Over a relatively short period of time psychologists went from studying behaviour as a reflection of consciousness, to behaviour as a substitute for consciousness.
In 1913 John B. Watson has established the behaviourist perspective which sought to eliminate consciousness and the mind from psychology and focus on learning only.
Major paradigms of learning:
Classical Conditioning: stimulus substitution
Ivan Pavlov (1849-1936)- physiologist studying the salivation response- first Russian to get a Nobel prize 1904
Accidentally discovery conditioning as a nuisance when assistant's footstep would lead to saliva before food was placed in dog's mouth. Called it "psychic reflex" as it was not purely a physiological response
UCS: Meat powder - - -> UCR: Saliva
UCS: Natural stimulus to which natural "reflex" response (UCR)
CS: Footsteps - - - - - - - -> CR: saliva
CS: Neutral stimulus (normally dogs don't salivate to footsteps (CR)
Take a "hardwired" reflex and associate it with a "neutral" stimulus, later the neutral stimulus gives response.
e.g. In a car accident at a
particular location, next afraid to drive at that location because of fear
associated with cues.
e.g., Watson's Little Albert ; 8 months- loud noise when play with a white rat- feared all furry objects- white beards- including Santa
e.g. Sexual fetishes can be created. e.g., - with partner-> sexual arousal, partner wearing boots- now boots lead to sexual arousal. (also favourite songs, perfumes, shampoo). george costanza
to food: (often need only one trial)
Spaghetti dinner - drink too much, now can't eat spaghetti :(

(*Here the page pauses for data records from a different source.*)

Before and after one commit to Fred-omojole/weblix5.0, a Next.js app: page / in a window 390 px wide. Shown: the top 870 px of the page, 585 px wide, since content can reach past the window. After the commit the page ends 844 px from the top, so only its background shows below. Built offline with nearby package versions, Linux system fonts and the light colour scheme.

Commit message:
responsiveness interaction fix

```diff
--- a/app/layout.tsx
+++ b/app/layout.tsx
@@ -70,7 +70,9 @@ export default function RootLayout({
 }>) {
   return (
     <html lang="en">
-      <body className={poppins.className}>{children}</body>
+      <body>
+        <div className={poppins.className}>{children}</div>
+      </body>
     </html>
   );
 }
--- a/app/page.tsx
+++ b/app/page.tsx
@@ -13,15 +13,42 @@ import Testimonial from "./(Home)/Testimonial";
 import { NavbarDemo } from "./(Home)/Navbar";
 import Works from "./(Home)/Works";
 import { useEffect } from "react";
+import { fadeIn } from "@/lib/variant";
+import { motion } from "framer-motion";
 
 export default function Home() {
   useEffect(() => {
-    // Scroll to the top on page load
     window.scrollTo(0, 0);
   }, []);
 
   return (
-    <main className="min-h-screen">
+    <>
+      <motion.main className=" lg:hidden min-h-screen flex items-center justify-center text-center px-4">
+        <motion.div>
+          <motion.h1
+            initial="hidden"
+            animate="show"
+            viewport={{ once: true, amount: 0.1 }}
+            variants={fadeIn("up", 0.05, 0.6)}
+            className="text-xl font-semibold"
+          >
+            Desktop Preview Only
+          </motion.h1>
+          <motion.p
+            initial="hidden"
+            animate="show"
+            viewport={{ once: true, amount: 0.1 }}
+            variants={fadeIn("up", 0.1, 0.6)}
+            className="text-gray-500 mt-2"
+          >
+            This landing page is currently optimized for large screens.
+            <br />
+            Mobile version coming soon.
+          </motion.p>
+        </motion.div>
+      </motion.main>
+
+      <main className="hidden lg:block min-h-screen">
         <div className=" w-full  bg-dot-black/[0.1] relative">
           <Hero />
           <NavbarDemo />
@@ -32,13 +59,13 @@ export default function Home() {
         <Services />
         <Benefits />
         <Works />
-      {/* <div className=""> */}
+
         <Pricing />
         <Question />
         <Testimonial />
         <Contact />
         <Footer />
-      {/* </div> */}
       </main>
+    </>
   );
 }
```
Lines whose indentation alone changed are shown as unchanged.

Applications of Classical Conditioning
Chocolate before Chemotherapy Candy elicits aversion!
- patients advised to avoid food before chemo
- also the smell, hospital setting evokes nausea-

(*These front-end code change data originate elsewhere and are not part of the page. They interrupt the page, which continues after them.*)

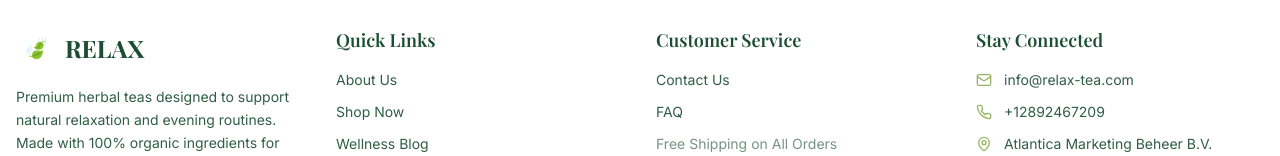
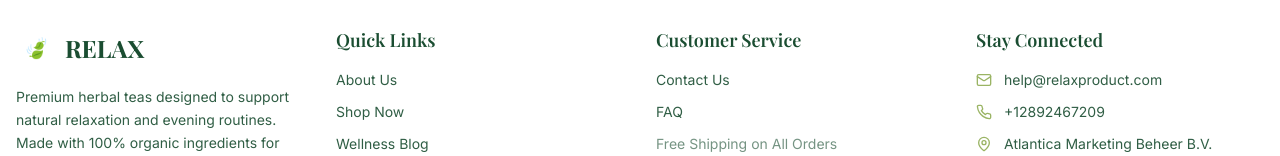
Before and after one commit to brainaxe1995/precise-clone-ai, a React (Vite) app: page /faq in a window 1280 px wide. Shown: the part 2171-2327 px from the top of the page. Built offline with nearby package versions, Linux system fonts and the light colour scheme; the HTML template or start-up script is replaced by a standard one.

Commit message:
Code edited in Lovable Code Editor

```diff
--- a/src/components/Footer.tsx
+++ b/src/components/Footer.tsx
@@ -63,7 +63,7 @@ const Footer = () => {
             <div className="space-y-3 text-sm mb-6">
               <div className="flex items-center space-x-3">
                 <Mail className="h-4 w-4 text-accent" />
-                <span className="opacity-90">info@relax-tea.com</span>
+                <span className="opacity-90">help@relaxproduct.com</span>
               </div>
               <div className="flex items-center space-x-3">
                 <Phone className="h-4 w-4 text-accent" />
```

Maya the mutt and going to the vet
Implication: Innate responses can be brought under environmental control
government had mega research fund for Pavlov and others
- Their goal-->control of the human beings ---> A Clockwork Orange
John Garcia: sheep ranchers in US kill Coyotes - tried in the lab- 1 or 2 exposure to mutton tainted with lithium chloride (illness inducing chemical). Found the coyotes avoided mutton altogether- ran away and vomitted!- then field tested- scattered the fence with tainted mutton- never came back!
But limitations: certain natural behaviours- rats can be CC to drinking water (taste) when make them ill but not to brightness- survival adaptive value- Except for Kai
The conditioning factors of drugs: tolerance & addictions
Special features of Classical Conditioning
period of time during which the pairing of the two stimuli occurs.
- best for 1/2 second gap from onset of Cs > UCS
Various time relationships:
Short-delayed: Bell starts then food: end together (best)
Trace: Bell goes on, ends, then food
Simultaneous: Bell and Food goes on and off together
Backward: Food first, then Bell: (worst)
Extinction: repeatedly provide CS (bell), but no food-gradually the effect lessens until no longer responds. Implication: unlearn what is no longer useful .